If you are traveling around North Central Texas, be sure to come visit our little lake. One does not have to be early. I went back out at 130 with Desi. As I was saying, the lake now has a very active bird habitat with a viewing station. It was crazy busy for a couple of hours. The usual birds were hitting but I did manage to capture some first time Junco shots. Now, it is time for a Kayak or Canoe run up Rock Creek. Been hearing some great stories about sightings. That will be an all day trip by canoe if you make the run. We walked a small part of it and captured some FANTASTIC Red-Shafted Northern Flicker shots.

Red Shafted Northern Flicker
Red Shafted Northern Flicker
  • Aperture: ƒ/5.6
  • Camera: Canon EOS REBEL T3i
  • Taken: 8 December, 2012
  • Focal length: 300mm
  • ISO: 400
  • Shutter speed: 1/250s

Egyptian Goose
Egyptian Goose
  • Aperture: ƒ/7.1
  • Camera: Canon EOS REBEL T3i
  • Taken: 8 December, 2012
  • Focal length: 300mm
  • ISO: 400
  • Shutter speed: 1/400s

Saturday was a great day for marking off waterfowl – The following were all confirmed and captured on my little Canon. Cormorant, American Coot, Canada Goose and an Egyptian Goose? Of course the goose does not count (imported). We also located a flock of White Pelicans hanging out with more Cormorants, Forster Terns and a few Ring-Billed Gulls. Out of all of my “new birds,” the Marsh Wren was a favorite for the day. Flicking about in a tight circle through the reeds on the edge of the lake. Every time Desi or I whistled, he would stick his head out for a split second then kick off on a new tirade. What a life. You can see a bit more about him from yesterday’s story. Quite the controversy.

Two Killdeer with Sandpiper
Two Killdeer with Sandpiper
  • Aperture: ƒ/9
  • Camera: Canon EOS REBEL T3i
  • Taken: 8 December, 2012
  • Focal length: 300mm
  • ISO: 200
  • Shutter speed: 1/640s

The Least Sandpiper, Killdeer and Canada Geese were in abundant supply. I have several stories to share from yesterday. For now… here come a few photos from our romp about the lake and a few discoveries; beginning with the Least Sandpiper following the Killdeer around like underlings. Watching nature is a great way to spend the day.

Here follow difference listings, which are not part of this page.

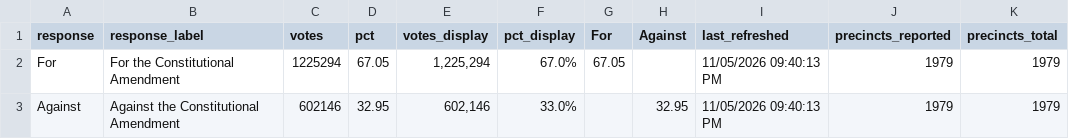
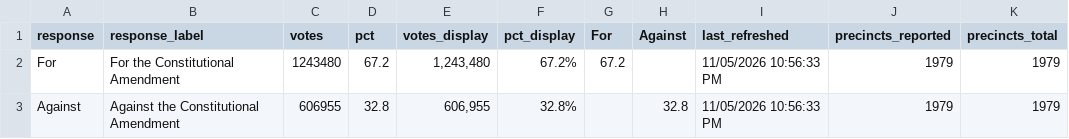
Before and after one commit to Sammyliu0606/midterm_result, a CSV file: data/live/flourish/flourish_q2_bar.csv, drawn as a sheet.

```diff
--- a/data/live/flourish/flourish_q2_bar.csv
+++ b/data/live/flourish/flourish_q2_bar.csv
@@ -1,3 +1,3 @@
 response,response_label,votes,pct,votes_display,pct_display,For,Against,last_refreshed,precincts_reported,precincts_total
-For,For the Constitutional Amendment,1225294,67.05,"1,225,294",67.0%,67.05,,11/05/2026 09:40:13 PM,1979,1979
-Against,Against the Constitutional Amendment,602146,32.95,"602,146",33.0%,,32.95,11/05/2026 09:40:13 PM,1979,1979
+For,For the Constitutional Amendment,1243480,67.2,"1,243,480",67.2%,67.2,,11/05/2026 10:56:33 PM,1979,1979
+Against,Against the Constitutional Amendment,606955,32.8,"606,955",32.8%,,32.8,11/05/2026 10:56:33 PM,1979,1979
```
Also changed, not shown: data/live/flourish/flourish_gov_bar.csv, data/live/flourish/flourish_q2_map.csv, 17 other files.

Canadian Geese Flight
Canadian Geese Flight
  • Aperture: ƒ/7.1
  • Camera: Canon EOS REBEL T3i
  • Taken: 8 December, 2012
  • Focal length: 300mm
  • ISO: 400
  • Shutter speed: 1/1600s

Killdeer

It’s a Killdeer

It’s a bird, it’s a plane, it’s a Killdeer. The birds version of a crash test dummy. The Killdeer is all over Palo Pinto County and Mineral Wells, Texas. The strange thing is that this bird is a shorebird without a beach. My wife believes it to be one of the dumbest birds on the planet. They will lay their eggs anywhere underfoot. These Plovers are one of my favorites to “play” with as such. You can get near a “nest” and the Killdeer will try to lead you away and then play injured. They like to run in spurts and then stop abruptly. The Killdeer is tan to brown on top and white below. The white chest is barred with two black bands, and the brown face is marked with black and white patches. The Killdeer can always be seen from busy highways and streets alike. They love the open fields and golf courses in our area.

Killdeer black & white
Killdeer black & white
  • Aperture: ƒ/8
  • Camera: X-S1
  • Taken: 23 June, 2012
  • Focal length: 158.6mm
  • ISO: 400
  • Shutter speed: 1/450s

Killdeer
Killdeer
  • Aperture: ƒ/8
  • Camera: X-S1
  • Taken: 23 June, 2012
  • Focal length: 158.6mm
  • ISO: 400
  • Shutter speed: 1/900s

Killdeer being noisy
Killdeer being noisy
  • Aperture: ƒ/8
  • Camera: X-S1
  • Taken: 23 June, 2012
  • Focal length: 158.6mm
  • ISO: 400
  • Shutter speed: 1/900s